Aruba, in the Carribean sea, could attract many investors
Aruba is a constituent country of the Kingdom of the Netherlands in the southern Caribbean Sea, located about 1,600 kilometres west of the main part of the Lesser Antilles and 29 kilometres north of the coast of Venezuela
Aruba is generally considered outside the hurricane belt. It has struggled to recover from the global real estate crisis of 2008, when home prices fell anywhere from 15 % to 40 %, though there have been some gains in recent years.
The market was doing very well until this year. The real estate market has slowed down in 2016.
Compounding problems have been an ongoing recession in neighboring Venezuela; a loss of value in the Canadian dollar; and the recent presidential election in the United States, which has prompted potential home buyers to hesitate. Those three countries supply the bulk of foreign home buyers in Aruba.
The market has been better in recent years, but not much better.
Aruba is very much a buyers’ market now. The average price per square foot in Aruba is roughly half that of luxury destinations such as Anguilla or Turks and Caicos.
The typical second or vacation home would range in price between $250,000 to $600,000. However, in wealthier areas, such as Malmok and Tierra del Sol, properties can range from $950,000 for an oceanview lot up to about $9 million for beachfront properties.
The northern end of the island is the most popular with foreign home buyers, including Malmok, Noord, Palm Beach and Eagle Beach, where some new condominium projects are in the works.
North Americans are the largest group of foreign home buyers in Aruba, followed by Venezuelan investors.
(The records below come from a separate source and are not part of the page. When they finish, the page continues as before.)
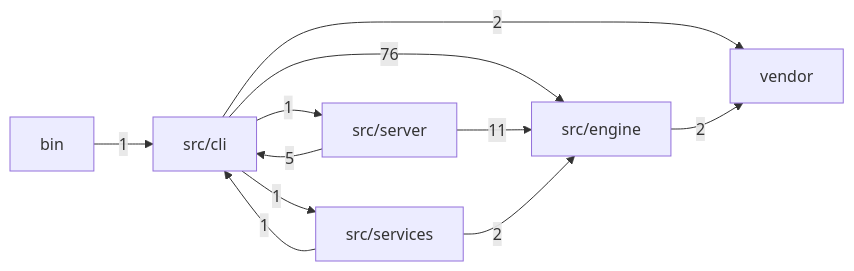
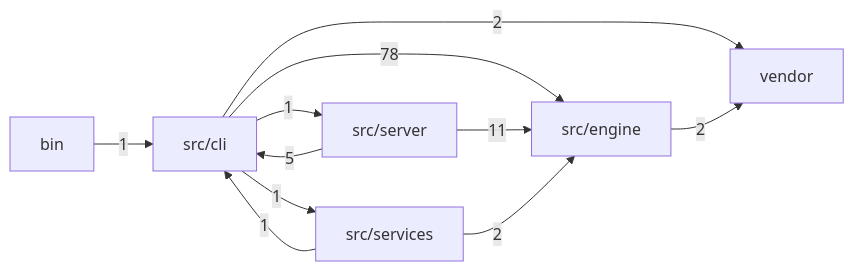
Before and after one commit to mgillr/memev: the first of 2 diagrams in docs/MODULES.md, drawn with Mermaid. The commit also changed other lines of this file and 4 other files, not shown here.

````diff
--- a/docs/MODULES.md
+++ b/docs/MODULES.md
@@ -11,19 +11,19 @@
 ```mermaid
 flowchart LR
   bin["bin"]
   cli["src/cli"]
   engine["src/engine"]
   server["src/server"]
   services["src/services"]
   vendor["vendor"]
   bin -->|"1"| cli
-  cli -->|"76"| engine
+  cli -->|"78"| engine
   cli -->|"1"| server
   cli -->|"1"| services
   cli -->|"2"| vendor
   engine -->|"2"| vendor
   server -->|"5"| cli
   server -->|"11"| engine
   services -->|"1"| cli
   services -->|"2"| engine
 ```
````
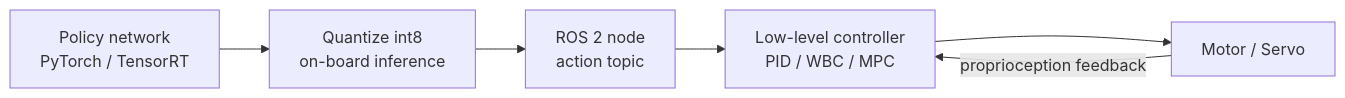
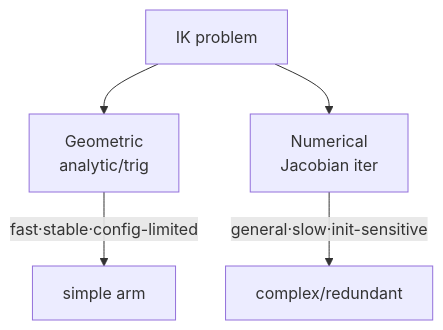
The diagram in study-log/2026-08-28-Real-Robot-Deployment-and-Embodied-Benchmarks-en.md (zizhengwang2026/Embodied-Intelligence-Learning), drawn with Mermaid before and after one commit. The commit also changed other lines of this file, not shown here.

Commit message:
Retry Day 15 en per plan: 060-062 geometric vs numerical IK

````diff
--- a/study-log/2026-08-28-Real-Robot-Deployment-and-Embodied-Benchmarks-en.md
+++ b/study-log/2026-08-28-Real-Robot-Deployment-and-Embodied-Benchmarks-en.md
@@ -28,8 +44,7 @@
 ```mermaid
-flowchart LR
-    P[Policy network<br>PyTorch / TensorRT] --> Q[Quantize int8<br>on-board inference]
-    Q --> ROS[ROS 2 node<br>action topic]
-    ROS --> CTRL[Low-level controller<br>PID / WBC / MPC]
-    CTRL --> M[Motor / Servo]
-    M -->|proprioception feedback| CTRL
+flowchart TD
+    IK[IK problem] --> GEO[Geometric<br>analytic/trig]
+    IK --> NUM[Numerical<br>Jacobian iter]
+    GEO -->|fast·stable·config-limited| R1[simple arm]
+    NUM -->|general·slow·init-sensitive| R2[complex/redundant]
 ```
````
Aruba, though a part of the Netherlands, has relatively few Dutch buyers.